Something a bit different. Anyone know the answer?:
Princes and princesses, kings and queens, by Andrew Gelman: Lots of stories for little kids have kings and queens, not many seem to have presidents, prime ministers, mayors, etc. I don't fully understand this. I mean, I see that these stories are traditional, or imitate traditional forms, and so it makes sense that you'd have a king or queen rather than a president. But there are lots of other traditional forms of government. You can see some examples in children's literature, but they're clearly exceptions. (For example, the wolves in The Jungle Book have a tribal council, and the animals in Winnie the Pooh don't have any government at all.) I guess what I'm asking is: How did the standard storybook world become codified, the world with a kingdom, a king and a queen living in a castle riding horses etc? Even in the late Middle Ages in Europe when, I suppose, such places really existed, there were lots of other, different, sorts of places nearby. How and when did the storybook kingdom become canonical? Maybe Jenny can answer this question--it seems to fall within her bailiwick.
I must get some proper work done this morning, so will NOT write a long answer!

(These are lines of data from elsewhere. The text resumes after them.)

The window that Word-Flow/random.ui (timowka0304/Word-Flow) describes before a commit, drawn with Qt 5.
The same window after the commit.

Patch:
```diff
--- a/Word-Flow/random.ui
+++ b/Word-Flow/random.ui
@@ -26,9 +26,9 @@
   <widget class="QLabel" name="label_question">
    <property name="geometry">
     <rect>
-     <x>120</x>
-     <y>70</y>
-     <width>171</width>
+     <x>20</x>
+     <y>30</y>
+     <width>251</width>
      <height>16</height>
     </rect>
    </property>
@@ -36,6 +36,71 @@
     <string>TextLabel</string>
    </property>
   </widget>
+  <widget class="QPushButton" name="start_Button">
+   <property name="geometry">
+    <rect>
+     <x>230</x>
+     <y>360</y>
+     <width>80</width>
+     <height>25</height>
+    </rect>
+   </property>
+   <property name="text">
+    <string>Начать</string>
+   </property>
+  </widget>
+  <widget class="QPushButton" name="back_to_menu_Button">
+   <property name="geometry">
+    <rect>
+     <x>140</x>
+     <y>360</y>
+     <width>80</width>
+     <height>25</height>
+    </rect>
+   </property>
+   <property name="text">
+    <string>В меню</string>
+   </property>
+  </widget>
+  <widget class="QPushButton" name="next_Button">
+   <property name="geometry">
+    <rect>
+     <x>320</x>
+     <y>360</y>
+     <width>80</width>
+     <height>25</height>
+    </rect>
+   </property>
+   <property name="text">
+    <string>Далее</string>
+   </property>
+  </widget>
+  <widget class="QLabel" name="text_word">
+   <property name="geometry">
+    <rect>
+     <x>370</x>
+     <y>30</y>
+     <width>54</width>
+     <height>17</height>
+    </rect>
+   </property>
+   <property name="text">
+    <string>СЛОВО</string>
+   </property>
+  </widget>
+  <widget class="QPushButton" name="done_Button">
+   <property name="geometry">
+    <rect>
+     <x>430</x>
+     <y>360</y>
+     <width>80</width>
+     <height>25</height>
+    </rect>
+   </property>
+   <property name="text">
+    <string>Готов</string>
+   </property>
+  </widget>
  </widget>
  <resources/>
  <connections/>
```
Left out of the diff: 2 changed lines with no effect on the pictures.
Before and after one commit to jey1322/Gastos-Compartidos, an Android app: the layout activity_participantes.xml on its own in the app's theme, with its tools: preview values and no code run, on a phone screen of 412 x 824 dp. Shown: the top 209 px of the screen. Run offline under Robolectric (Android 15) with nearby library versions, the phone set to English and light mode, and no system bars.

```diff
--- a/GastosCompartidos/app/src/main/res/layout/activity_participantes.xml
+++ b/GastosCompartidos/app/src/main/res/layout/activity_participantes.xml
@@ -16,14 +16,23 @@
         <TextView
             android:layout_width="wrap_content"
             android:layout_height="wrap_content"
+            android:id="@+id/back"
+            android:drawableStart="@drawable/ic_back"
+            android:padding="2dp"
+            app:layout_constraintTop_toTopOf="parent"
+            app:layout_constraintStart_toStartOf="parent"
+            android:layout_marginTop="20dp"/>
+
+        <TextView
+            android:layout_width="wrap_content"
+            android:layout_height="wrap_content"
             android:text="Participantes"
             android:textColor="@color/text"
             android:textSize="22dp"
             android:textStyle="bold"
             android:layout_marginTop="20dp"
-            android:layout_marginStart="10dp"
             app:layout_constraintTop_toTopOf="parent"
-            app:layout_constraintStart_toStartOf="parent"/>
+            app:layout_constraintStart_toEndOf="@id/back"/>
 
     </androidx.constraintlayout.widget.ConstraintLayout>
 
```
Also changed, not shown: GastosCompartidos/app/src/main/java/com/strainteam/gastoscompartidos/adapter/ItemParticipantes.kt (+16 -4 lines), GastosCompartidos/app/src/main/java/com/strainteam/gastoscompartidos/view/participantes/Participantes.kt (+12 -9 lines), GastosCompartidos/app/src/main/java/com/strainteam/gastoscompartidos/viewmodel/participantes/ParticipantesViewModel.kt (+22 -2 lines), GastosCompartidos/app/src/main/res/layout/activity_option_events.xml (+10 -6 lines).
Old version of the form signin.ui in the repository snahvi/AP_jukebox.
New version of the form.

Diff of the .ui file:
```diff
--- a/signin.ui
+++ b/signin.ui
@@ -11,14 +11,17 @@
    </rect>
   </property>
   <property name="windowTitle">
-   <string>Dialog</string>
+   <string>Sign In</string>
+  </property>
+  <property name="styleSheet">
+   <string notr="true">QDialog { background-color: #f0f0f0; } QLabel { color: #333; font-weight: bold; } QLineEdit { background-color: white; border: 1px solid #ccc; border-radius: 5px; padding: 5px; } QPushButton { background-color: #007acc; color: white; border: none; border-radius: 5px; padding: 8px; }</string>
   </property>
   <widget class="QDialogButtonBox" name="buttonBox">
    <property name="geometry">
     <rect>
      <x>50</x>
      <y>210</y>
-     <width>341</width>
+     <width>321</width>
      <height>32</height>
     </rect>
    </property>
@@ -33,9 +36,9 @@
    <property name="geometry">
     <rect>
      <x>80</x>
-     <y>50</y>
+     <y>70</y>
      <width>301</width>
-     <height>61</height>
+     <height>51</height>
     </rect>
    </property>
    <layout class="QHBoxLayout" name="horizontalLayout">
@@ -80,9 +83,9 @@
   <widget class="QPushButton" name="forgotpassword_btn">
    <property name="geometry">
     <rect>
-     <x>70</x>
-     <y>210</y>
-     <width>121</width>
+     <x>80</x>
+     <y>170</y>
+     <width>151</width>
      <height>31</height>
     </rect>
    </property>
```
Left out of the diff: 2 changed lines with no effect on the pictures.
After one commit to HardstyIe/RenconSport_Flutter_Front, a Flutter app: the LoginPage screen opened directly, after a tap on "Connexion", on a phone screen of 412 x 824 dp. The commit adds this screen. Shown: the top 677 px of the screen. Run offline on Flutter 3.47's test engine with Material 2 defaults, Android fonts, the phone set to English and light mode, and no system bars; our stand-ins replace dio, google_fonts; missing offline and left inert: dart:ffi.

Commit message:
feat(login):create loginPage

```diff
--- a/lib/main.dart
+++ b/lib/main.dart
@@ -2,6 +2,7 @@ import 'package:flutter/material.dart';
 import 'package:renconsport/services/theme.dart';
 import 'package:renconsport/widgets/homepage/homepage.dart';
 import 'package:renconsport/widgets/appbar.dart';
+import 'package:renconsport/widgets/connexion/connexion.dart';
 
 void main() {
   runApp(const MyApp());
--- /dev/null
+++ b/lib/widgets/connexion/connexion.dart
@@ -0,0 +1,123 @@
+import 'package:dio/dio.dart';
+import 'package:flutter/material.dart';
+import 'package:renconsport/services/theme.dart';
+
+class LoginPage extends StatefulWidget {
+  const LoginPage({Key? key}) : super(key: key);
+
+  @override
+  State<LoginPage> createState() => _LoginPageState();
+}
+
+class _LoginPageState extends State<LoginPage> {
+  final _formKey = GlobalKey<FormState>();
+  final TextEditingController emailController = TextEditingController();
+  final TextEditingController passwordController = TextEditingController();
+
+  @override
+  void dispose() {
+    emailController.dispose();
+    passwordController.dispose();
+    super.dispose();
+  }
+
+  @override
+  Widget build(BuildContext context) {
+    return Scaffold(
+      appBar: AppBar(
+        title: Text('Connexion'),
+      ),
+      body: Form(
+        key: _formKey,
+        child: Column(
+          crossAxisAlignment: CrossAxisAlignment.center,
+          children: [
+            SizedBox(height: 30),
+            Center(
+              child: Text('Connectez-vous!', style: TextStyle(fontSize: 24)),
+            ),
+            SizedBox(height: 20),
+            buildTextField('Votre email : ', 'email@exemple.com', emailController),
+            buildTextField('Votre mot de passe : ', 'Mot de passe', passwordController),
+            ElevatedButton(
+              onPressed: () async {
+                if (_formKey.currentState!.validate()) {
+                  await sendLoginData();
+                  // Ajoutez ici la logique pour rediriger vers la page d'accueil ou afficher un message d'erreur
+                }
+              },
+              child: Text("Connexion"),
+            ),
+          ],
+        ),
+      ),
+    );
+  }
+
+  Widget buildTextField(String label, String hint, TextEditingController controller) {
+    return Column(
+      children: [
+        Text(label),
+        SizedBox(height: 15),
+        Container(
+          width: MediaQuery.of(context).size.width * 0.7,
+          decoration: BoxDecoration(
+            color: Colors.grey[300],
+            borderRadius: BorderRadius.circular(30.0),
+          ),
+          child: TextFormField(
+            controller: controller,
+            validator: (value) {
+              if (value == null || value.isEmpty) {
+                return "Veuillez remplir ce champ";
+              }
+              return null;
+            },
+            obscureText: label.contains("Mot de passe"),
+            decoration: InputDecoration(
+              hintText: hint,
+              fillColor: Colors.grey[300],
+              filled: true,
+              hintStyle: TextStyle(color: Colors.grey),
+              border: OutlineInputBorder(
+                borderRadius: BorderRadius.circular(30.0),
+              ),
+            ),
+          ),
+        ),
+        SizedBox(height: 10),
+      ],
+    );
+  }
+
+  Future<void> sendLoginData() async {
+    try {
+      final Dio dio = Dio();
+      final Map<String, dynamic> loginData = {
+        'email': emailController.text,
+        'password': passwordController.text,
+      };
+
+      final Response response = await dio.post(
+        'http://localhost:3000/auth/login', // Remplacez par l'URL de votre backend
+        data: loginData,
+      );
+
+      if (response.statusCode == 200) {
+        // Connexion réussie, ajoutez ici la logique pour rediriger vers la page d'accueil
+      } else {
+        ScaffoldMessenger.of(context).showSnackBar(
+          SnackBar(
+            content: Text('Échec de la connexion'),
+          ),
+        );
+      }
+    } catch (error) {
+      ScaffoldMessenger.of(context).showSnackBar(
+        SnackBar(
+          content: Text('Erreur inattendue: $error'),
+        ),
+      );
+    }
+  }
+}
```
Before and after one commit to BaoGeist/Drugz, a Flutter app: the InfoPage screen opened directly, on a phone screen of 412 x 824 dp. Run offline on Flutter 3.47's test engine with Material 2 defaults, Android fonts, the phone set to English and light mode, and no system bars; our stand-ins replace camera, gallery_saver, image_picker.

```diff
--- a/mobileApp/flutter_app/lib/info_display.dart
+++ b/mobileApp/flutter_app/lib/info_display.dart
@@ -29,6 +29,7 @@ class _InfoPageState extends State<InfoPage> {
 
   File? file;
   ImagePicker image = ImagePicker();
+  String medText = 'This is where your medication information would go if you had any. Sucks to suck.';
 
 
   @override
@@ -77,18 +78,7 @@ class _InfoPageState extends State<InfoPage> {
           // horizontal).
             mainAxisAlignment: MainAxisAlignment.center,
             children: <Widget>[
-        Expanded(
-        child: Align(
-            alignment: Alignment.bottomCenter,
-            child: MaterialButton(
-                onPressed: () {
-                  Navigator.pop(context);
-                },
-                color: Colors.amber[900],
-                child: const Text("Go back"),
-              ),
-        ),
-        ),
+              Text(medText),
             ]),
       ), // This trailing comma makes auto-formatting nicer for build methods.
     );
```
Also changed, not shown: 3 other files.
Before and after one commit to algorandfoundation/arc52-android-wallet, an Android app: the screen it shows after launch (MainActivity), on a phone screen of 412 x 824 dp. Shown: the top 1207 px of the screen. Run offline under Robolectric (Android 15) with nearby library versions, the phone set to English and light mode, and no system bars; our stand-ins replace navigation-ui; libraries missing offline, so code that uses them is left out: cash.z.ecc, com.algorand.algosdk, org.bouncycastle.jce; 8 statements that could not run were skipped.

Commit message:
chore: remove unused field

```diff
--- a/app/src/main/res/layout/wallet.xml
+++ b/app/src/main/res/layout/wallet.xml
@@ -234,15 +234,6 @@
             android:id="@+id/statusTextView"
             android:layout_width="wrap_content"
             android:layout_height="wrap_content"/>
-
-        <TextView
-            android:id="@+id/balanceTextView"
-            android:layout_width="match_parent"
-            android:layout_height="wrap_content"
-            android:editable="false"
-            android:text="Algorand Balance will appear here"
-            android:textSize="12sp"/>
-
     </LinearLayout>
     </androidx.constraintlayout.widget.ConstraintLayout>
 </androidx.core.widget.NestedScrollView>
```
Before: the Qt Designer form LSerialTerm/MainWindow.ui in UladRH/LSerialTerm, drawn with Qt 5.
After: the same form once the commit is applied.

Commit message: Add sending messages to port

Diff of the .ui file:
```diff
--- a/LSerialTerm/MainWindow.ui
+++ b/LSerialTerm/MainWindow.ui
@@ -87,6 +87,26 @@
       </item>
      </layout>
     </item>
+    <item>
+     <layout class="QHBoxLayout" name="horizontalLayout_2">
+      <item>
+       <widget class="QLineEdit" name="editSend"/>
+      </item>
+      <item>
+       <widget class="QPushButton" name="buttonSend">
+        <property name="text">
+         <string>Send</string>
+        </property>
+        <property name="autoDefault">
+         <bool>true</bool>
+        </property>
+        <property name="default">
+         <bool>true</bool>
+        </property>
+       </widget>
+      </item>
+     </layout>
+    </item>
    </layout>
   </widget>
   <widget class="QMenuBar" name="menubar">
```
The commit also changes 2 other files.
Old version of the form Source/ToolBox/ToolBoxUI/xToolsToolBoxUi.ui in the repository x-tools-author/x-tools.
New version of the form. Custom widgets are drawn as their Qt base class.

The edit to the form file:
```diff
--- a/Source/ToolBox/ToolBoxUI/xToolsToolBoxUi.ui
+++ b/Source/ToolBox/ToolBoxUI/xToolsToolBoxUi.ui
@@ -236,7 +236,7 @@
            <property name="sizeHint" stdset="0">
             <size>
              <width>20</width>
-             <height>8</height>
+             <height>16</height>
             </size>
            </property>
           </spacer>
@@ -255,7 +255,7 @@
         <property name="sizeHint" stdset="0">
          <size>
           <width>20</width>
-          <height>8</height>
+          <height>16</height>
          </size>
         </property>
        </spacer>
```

Some associative thoughts: literary fairy tale a product of later eighteenth and nineteenth-century literature, when kings and queens are already seeming under threat, so there is an inherent hint of Disneyan/Ruritanian nostagia in those princesses in their castles; stories in all cultures naturally cluster around characters distinguished by birth (with strength, talents, etc.) but also by high position in a hierarchical system of government (think of Greek myths re: heroes, gods); if you go to African folklore, say, you will find more of these other structure of government? NB: you do not need a PhD in literature to observe that little girls in particular want to hear stories about princesses in long flowing & preferably pink dresses & tiaras, it is one of the mysteries of life!